# [REQUIRED WORK]
Go through the records below and return each line that has "scss" in it.

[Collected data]
⟨

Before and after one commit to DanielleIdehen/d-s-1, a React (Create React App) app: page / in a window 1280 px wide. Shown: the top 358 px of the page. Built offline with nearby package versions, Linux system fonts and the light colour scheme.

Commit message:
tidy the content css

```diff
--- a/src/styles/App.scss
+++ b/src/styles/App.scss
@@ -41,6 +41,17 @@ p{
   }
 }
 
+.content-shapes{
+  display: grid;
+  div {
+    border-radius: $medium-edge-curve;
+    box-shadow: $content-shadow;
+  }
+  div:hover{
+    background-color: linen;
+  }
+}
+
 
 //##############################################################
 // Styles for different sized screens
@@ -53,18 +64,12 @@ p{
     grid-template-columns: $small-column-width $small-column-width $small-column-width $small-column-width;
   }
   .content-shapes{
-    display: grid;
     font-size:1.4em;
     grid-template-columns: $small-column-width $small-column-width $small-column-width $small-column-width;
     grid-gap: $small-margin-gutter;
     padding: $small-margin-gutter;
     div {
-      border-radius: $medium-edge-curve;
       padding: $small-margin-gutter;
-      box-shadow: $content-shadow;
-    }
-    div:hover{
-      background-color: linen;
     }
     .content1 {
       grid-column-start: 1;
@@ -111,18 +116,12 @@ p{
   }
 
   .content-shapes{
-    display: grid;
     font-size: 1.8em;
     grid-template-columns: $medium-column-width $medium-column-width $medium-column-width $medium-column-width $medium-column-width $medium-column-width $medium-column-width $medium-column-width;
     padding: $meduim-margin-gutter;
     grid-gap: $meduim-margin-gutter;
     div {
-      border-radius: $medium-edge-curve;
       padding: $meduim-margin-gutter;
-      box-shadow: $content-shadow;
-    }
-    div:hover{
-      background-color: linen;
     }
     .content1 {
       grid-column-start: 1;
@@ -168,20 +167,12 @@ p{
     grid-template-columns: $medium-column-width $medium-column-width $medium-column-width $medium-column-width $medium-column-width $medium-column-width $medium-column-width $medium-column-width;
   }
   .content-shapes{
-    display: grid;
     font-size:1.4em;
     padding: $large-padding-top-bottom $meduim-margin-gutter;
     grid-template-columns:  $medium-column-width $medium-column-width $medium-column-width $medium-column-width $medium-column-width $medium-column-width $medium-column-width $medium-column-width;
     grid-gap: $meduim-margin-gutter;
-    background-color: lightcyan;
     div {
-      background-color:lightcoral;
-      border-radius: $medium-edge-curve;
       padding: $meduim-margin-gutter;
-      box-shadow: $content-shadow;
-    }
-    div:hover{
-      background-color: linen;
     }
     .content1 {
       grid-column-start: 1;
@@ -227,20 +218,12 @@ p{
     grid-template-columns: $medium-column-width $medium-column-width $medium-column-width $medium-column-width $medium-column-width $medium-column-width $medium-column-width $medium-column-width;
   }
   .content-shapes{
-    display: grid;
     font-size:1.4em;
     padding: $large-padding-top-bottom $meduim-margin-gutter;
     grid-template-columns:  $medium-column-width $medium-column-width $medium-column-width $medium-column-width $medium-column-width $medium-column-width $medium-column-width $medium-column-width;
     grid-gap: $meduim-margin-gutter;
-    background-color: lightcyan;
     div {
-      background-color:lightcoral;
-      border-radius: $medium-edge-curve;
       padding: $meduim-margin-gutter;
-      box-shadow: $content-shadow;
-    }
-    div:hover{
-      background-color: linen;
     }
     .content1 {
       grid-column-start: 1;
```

⟩

# [RESPONSE AREA]
--- a/src/styles/App.scss
+++ b/src/styles/App.scss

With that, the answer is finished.